* [Records to process]:
+-------+
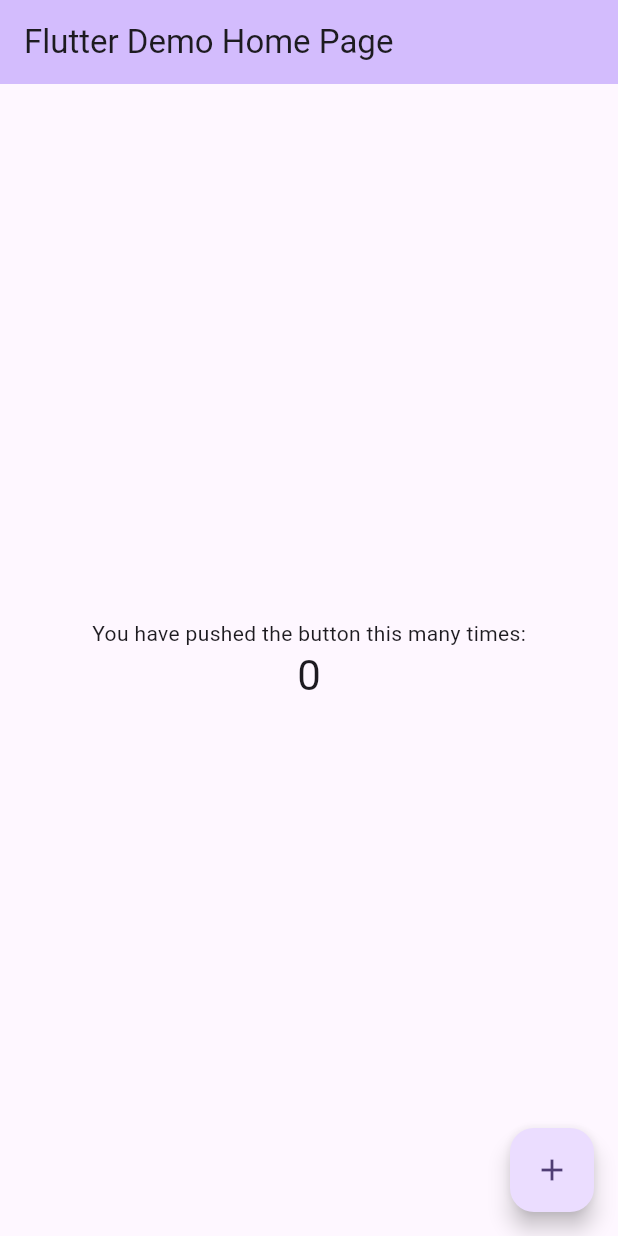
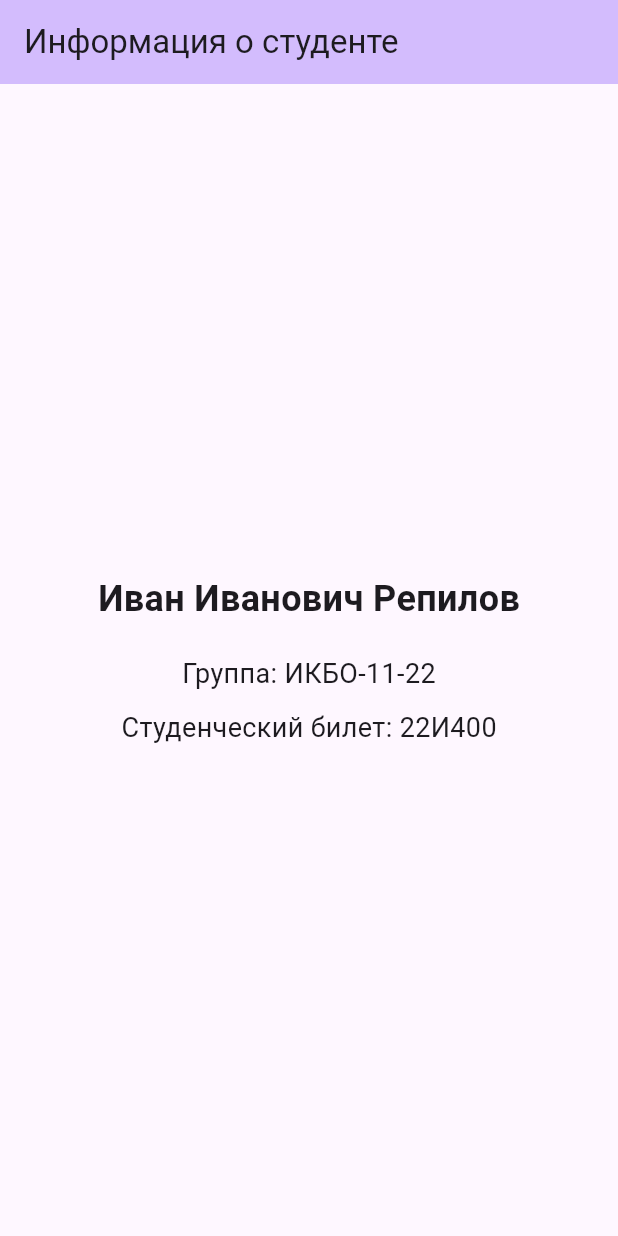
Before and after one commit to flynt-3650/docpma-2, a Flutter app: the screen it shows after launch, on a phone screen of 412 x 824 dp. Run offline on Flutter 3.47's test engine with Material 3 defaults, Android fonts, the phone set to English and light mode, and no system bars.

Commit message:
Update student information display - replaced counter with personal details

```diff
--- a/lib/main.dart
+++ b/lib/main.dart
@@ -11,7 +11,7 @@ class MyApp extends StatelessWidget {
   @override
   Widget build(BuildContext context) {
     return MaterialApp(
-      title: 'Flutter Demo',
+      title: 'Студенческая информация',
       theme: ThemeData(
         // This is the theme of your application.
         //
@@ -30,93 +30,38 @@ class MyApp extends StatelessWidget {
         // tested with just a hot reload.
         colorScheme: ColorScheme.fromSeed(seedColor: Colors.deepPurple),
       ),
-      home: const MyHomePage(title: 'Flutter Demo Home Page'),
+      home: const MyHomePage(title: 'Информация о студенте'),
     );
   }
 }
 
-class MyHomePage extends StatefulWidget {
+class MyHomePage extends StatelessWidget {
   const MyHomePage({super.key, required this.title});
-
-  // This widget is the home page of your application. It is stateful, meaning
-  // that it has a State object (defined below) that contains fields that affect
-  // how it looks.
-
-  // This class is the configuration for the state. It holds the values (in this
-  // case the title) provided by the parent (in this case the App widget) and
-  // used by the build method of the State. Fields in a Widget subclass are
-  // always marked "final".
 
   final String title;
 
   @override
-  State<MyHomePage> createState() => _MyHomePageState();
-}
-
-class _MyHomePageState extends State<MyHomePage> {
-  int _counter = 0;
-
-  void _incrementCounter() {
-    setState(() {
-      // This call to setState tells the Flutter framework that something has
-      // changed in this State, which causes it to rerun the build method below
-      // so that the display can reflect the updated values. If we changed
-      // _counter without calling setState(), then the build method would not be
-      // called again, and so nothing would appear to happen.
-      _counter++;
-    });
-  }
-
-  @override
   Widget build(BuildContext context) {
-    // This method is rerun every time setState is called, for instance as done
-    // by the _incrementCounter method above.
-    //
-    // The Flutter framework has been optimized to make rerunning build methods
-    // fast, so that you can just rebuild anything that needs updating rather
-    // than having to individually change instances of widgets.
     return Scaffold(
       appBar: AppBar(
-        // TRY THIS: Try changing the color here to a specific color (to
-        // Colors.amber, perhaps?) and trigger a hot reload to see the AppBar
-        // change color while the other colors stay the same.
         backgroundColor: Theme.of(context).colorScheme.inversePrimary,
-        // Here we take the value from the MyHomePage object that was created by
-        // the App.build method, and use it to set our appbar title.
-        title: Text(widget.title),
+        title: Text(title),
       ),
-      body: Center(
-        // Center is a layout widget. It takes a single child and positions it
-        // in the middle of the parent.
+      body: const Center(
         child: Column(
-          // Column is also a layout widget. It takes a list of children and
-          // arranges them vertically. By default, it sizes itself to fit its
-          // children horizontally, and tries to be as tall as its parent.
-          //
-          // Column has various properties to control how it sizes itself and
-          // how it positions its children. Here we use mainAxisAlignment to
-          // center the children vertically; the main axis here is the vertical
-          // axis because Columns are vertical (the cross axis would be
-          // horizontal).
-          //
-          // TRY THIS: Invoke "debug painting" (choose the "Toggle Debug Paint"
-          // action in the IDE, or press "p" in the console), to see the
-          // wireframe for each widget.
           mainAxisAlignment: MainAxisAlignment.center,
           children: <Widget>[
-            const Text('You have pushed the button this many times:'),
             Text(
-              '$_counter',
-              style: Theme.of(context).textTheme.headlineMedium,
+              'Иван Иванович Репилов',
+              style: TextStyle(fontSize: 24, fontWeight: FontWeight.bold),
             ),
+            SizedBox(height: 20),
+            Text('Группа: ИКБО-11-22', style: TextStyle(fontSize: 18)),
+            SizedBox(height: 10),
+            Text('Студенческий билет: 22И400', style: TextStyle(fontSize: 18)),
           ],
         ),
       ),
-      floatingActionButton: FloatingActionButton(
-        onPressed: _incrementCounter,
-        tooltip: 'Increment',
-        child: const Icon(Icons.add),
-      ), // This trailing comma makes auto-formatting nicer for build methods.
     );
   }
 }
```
+-------+
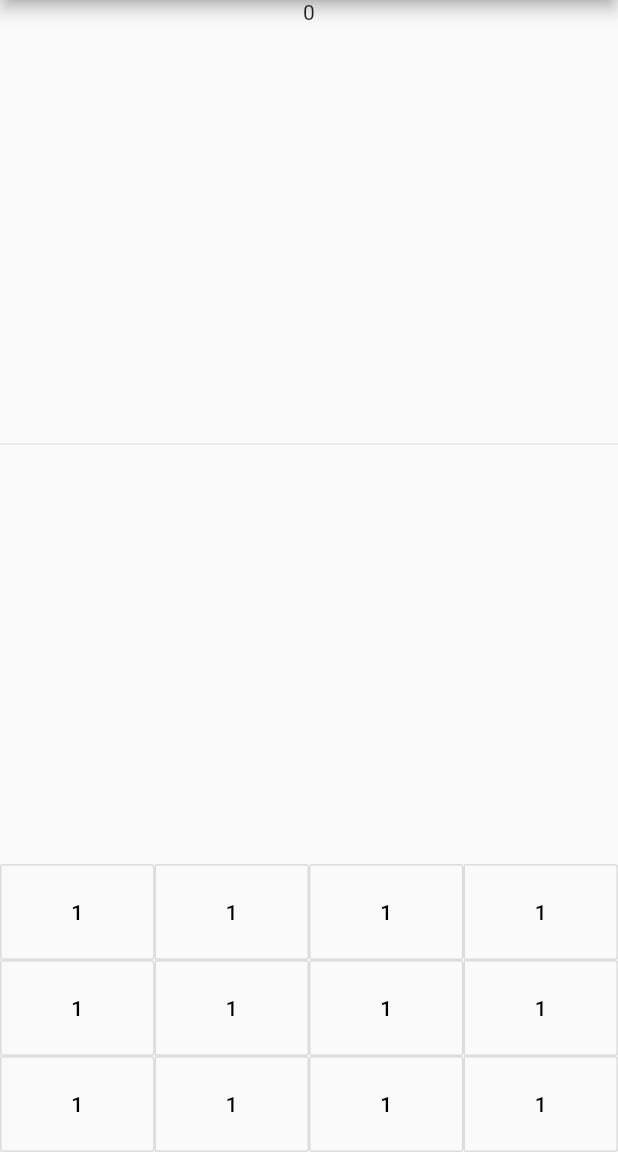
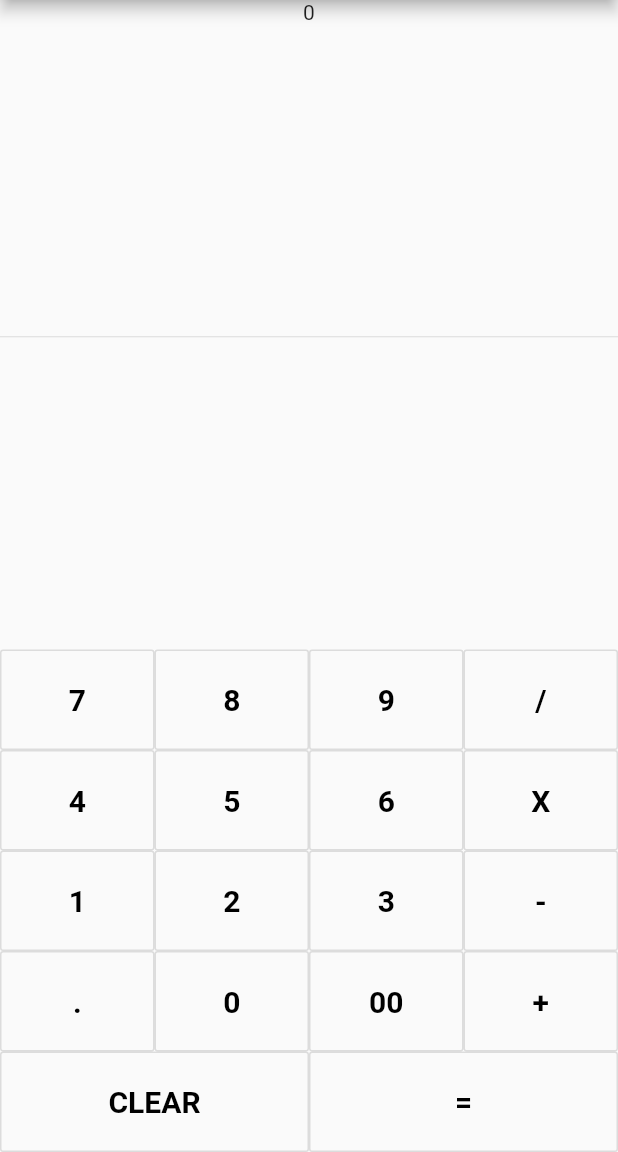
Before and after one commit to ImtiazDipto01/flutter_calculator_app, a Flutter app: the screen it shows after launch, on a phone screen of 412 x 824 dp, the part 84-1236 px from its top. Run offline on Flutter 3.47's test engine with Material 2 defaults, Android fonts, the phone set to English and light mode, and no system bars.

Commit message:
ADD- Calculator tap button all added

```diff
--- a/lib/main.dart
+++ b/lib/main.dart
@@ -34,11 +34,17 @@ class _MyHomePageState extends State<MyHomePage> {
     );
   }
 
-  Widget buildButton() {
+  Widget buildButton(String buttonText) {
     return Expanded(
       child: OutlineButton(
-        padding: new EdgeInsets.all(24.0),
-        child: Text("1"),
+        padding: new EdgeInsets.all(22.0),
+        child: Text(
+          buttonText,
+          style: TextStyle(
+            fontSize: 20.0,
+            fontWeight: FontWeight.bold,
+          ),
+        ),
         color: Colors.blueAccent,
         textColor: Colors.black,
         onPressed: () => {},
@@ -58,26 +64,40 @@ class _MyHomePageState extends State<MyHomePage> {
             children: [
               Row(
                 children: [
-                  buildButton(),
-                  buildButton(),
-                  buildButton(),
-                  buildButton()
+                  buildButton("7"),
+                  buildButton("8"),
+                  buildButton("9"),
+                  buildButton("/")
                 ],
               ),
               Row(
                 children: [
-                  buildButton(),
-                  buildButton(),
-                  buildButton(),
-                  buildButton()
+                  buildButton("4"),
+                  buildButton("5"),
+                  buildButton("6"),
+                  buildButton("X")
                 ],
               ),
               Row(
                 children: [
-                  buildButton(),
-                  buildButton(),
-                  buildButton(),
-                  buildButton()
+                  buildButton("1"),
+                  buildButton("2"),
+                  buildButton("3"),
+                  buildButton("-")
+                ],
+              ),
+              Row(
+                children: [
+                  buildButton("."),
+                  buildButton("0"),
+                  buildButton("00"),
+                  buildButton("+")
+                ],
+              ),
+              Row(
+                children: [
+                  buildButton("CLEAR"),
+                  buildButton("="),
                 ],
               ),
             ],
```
+-------+
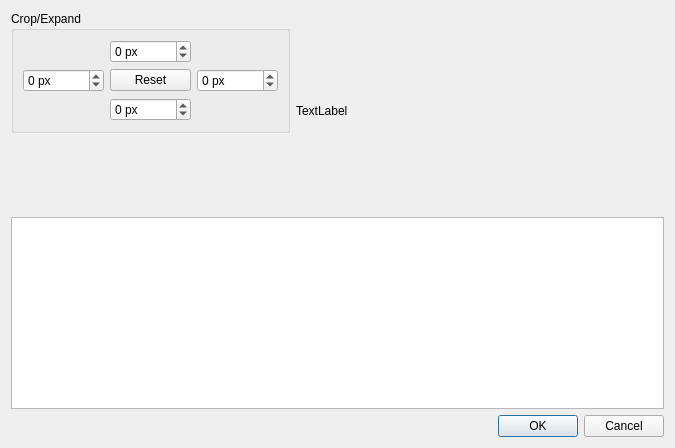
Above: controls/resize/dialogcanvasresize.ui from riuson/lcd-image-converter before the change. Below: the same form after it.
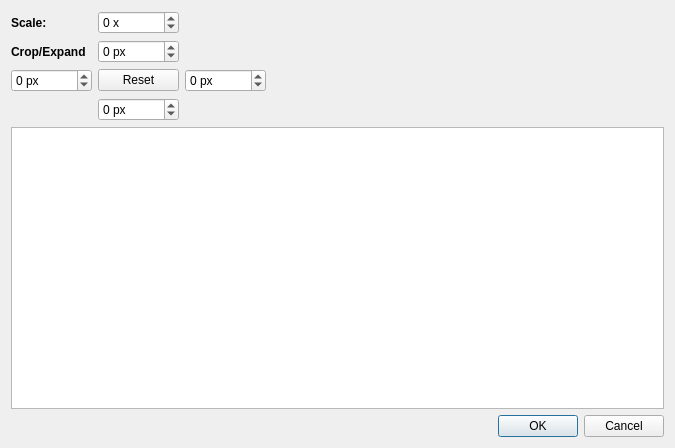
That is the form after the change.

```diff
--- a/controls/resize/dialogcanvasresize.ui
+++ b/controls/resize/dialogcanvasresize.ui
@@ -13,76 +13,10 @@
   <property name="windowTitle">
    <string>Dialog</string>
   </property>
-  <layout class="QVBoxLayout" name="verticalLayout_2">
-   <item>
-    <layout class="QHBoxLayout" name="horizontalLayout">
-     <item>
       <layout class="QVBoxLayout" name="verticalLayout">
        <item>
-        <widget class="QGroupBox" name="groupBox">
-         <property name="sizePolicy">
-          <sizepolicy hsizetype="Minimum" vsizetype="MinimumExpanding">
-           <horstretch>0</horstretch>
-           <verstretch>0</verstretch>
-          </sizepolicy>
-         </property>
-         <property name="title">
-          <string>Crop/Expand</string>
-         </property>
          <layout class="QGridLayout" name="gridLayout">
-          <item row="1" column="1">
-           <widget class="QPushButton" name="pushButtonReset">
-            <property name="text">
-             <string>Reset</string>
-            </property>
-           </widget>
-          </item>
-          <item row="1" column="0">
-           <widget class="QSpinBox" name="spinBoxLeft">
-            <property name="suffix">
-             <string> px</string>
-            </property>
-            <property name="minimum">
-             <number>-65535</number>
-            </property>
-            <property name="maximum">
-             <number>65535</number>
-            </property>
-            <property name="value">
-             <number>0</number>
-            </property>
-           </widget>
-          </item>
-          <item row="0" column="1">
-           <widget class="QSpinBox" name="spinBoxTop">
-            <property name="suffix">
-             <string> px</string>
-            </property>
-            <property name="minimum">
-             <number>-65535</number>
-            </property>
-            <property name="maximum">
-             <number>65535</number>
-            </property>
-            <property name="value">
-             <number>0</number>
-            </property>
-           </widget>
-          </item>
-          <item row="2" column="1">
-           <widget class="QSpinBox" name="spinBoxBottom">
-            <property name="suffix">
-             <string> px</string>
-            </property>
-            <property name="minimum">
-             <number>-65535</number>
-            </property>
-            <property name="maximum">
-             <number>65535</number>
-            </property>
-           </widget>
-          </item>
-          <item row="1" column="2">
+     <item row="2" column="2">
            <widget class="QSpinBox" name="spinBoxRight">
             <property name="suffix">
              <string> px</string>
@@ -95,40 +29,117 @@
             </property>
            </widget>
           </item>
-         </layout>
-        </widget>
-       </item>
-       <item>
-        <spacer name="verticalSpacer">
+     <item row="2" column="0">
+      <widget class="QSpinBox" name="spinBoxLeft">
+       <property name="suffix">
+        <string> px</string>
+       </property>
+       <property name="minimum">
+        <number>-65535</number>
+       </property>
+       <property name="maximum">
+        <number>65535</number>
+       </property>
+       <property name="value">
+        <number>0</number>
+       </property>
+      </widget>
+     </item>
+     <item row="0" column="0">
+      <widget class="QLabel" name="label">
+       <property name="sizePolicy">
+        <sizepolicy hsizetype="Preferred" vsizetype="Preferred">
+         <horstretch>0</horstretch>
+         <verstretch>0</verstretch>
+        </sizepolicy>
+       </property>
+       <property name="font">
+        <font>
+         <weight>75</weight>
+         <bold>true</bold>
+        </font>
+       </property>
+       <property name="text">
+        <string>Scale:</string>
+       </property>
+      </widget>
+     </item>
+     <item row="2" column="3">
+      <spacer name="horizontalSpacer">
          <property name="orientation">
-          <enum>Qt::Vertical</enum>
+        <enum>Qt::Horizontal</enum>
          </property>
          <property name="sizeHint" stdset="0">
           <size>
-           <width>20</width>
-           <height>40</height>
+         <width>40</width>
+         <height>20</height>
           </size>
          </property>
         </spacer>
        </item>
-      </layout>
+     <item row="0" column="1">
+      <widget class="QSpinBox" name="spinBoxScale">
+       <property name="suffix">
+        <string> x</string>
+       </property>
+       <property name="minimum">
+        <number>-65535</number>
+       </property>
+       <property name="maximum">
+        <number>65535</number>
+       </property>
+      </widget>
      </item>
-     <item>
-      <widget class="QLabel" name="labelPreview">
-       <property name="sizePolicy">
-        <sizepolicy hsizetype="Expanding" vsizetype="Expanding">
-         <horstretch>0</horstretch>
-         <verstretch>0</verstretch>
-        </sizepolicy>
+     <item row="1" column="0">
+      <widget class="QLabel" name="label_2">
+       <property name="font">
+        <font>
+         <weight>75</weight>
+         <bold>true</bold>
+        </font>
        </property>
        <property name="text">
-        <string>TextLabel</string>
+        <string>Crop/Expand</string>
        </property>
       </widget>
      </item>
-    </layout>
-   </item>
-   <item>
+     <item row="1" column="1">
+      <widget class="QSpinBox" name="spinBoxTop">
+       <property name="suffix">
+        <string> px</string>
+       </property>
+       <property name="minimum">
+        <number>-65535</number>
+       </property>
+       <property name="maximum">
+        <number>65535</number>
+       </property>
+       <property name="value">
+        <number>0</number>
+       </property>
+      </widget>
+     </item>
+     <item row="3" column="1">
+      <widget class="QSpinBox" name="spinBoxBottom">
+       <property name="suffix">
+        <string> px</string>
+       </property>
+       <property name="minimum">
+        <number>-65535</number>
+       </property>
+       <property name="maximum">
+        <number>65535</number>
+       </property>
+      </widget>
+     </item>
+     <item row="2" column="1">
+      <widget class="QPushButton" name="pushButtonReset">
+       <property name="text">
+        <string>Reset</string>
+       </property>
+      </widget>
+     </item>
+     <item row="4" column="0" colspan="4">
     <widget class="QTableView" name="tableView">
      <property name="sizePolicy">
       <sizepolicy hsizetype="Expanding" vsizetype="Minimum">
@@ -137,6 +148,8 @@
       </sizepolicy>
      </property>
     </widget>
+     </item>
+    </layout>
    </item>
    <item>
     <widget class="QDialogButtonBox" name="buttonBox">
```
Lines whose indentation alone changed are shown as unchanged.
+-------+
* [Your instructions]: When a line in the material above holds the word "StatelessWidget", copy that line.

* [Task result]:
@@ -11,7 +11,7 @@ class MyApp extends StatelessWidget {
@@ -30,93 +30,38 @@ class MyApp extends StatelessWidget {
+class MyHomePage extends StatelessWidget {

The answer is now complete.